The Blue Jackets are scratching and clawing their way out of a deep hole. So, what has changed?

We're now 22 games into the season, and 15 games into John Tortorella's time behind the bench. If this was a horse race, the horses would just be getting loose, and the jockeys hunkered down for the long 75% of the ride ahead. However, for today's purposes we're not interested in prognosticating the future. Instead, we'll look at the season to date, comparing the reigns of both coaches, looking at statistics, both conventional and enhanced, and comparing the numbers with the realities of what has been experienced on the ice.

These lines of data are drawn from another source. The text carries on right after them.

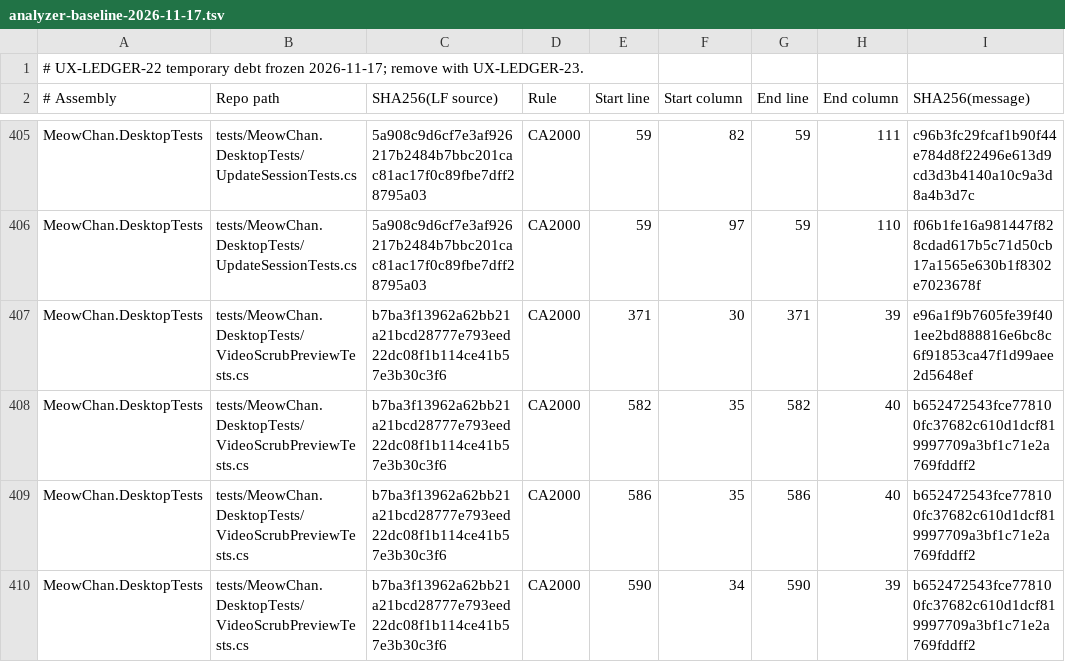
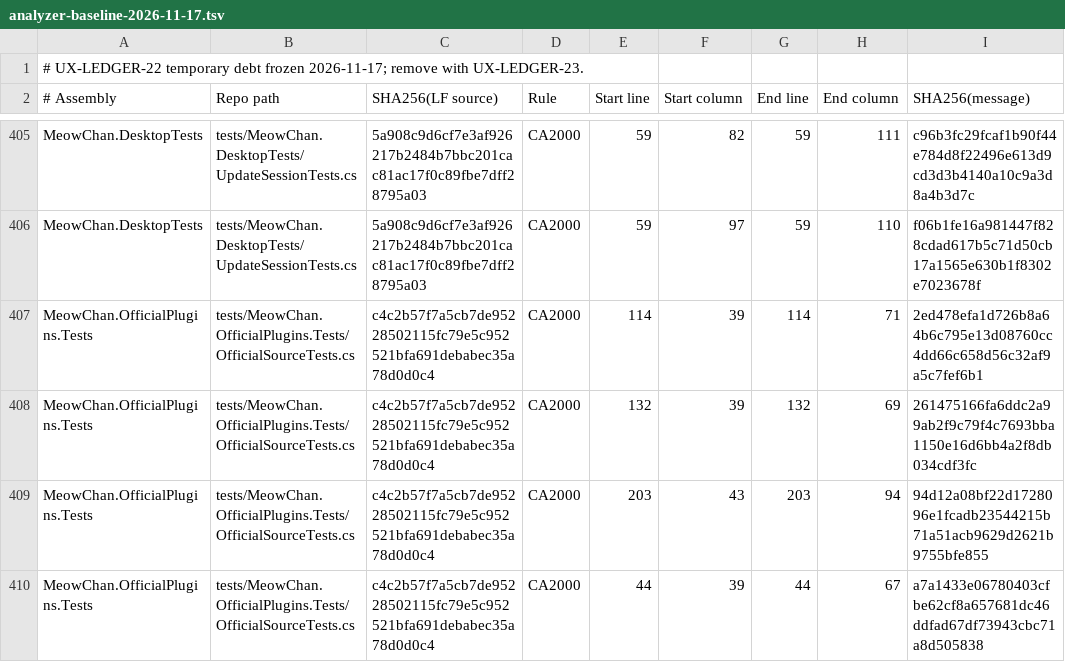
Before and after one commit to grassmann-it/MeowChan, a TSV file: build/analyzer-baseline-2026-11-17.tsv, drawn as a sheet; only a part is shown, gaps mark what is left out; the shorter side is filled out with more unchanged rows; the diff covers the shown part only.

```diff
--- a/build/analyzer-baseline-2026-11-17.tsv
+++ b/build/analyzer-baseline-2026-11-17.tsv
@@ -406,5 +406 @@ MeowChan.DesktopTests	tests/MeowChan.DesktopTests/UpdateSessionTests.cs	5a908c9d
 MeowChan.DesktopTests	tests/MeowChan.DesktopTests/UpdateSessionTests.cs	5a908c9d6cf7e3af926217b2484b7bbc201cac81ac17f0c89fbe7dff28795a03	CA2000	59	97	59	110	f06b1fe16a981447f828cdad617b5c71d50cb17a1565e630b1f8302e7023678f
-MeowChan.DesktopTests	tests/MeowChan.DesktopTests/VideoScrubPreviewTests.cs	b7ba3f13962a62bb21a21bcd28777e793eed22dc08f1b114ce41b57e3b30c3f6	CA2000	371	30	371	39	e96a1f9b7605fe39f401ee2bd888816e6bc8c6f91853ca47f1d99aee2d5648ef
-MeowChan.DesktopTests	tests/MeowChan.DesktopTests/VideoScrubPreviewTests.cs	b7ba3f13962a62bb21a21bcd28777e793eed22dc08f1b114ce41b57e3b30c3f6	CA2000	582	35	582	40	b652472543fce778100fc37682c610d1dcf819997709a3bf1c71e2a769fddff2
-MeowChan.DesktopTests	tests/MeowChan.DesktopTests/VideoScrubPreviewTests.cs	b7ba3f13962a62bb21a21bcd28777e793eed22dc08f1b114ce41b57e3b30c3f6	CA2000	586	35	586	40	b652472543fce778100fc37682c610d1dcf819997709a3bf1c71e2a769fddff2
-MeowChan.DesktopTests	tests/MeowChan.DesktopTests/VideoScrubPreviewTests.cs	b7ba3f13962a62bb21a21bcd28777e793eed22dc08f1b114ce41b57e3b30c3f6	CA2000	590	34	590	39	b652472543fce778100fc37682c610d1dcf819997709a3bf1c71e2a769fddff2
```
Also changed, not shown: 4 removed rows and 9 edited cells elsewhere in this file, 25 other files.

At the basic level, the Blue Jackets are 8 - 7 under John Tortorella, compared to 0 - 7 under Todd Richards. Nothing to send the fans dancing in the streets, but obviously a step in the right direction. If you deal with more recent history, Columbus is 6 - 4 over the last ten, and the San Jose loss dropped them just off the "win-two-out-of-three" pace they had been following for the previous nine contests. Of course, wins and losses are results, not causes, so let's dig deeper.

Looking at goals scored vs. goals against reveals some more significant signs of progress. For the first seven contests this season, the Blue Jackets averaged just 1.96 goals per game, and surrendered a horrific 4.86 goals per contest. Since then, Columbus has scored at a 2.80 GPG clip, and surrendered just 2.47 GAPG, which is a notable turnaround. The return to form of Sergei Bobrovsky is obviously key here, but credit also has to go to the defensive structure that John Tortorella has brought to the table, as the horrific early defensive efforts hung the goalies out to dry, which eroded their confidence, resulting in some softer goals, etc. etc. It's a vicious cycle, and one that Tortorella has had an immediate and demonstrable effect in curtailing.

These numbers get a little more interesting when viewed in context with others. Under Todd Richards, the Blue Jackets had a team Corsi/SAT of 53.23%, while under Tortorella, that has fallen to 45.71%. Of their 22 games, the Blue Jackets have won the Corsi/SAT just seven times. Their record in those games? 1 - 6. It is a strange statistical quirk that their worst Corsi/SAT performance of the season -- 27.59% -- came in their 4 - 0 shutout victory over Nashville. Of course, that game featured two early goals, and a final forty minutes where Columbus was playing with four defensemen. They were understandably cautious about pressing the pace in those final two periods. While Nashville did have a ton of attempted shots, there were few serious threats, due to the defense's ability to keep the Predators to the perimeter, block shots, and disrupt passes with their sticks.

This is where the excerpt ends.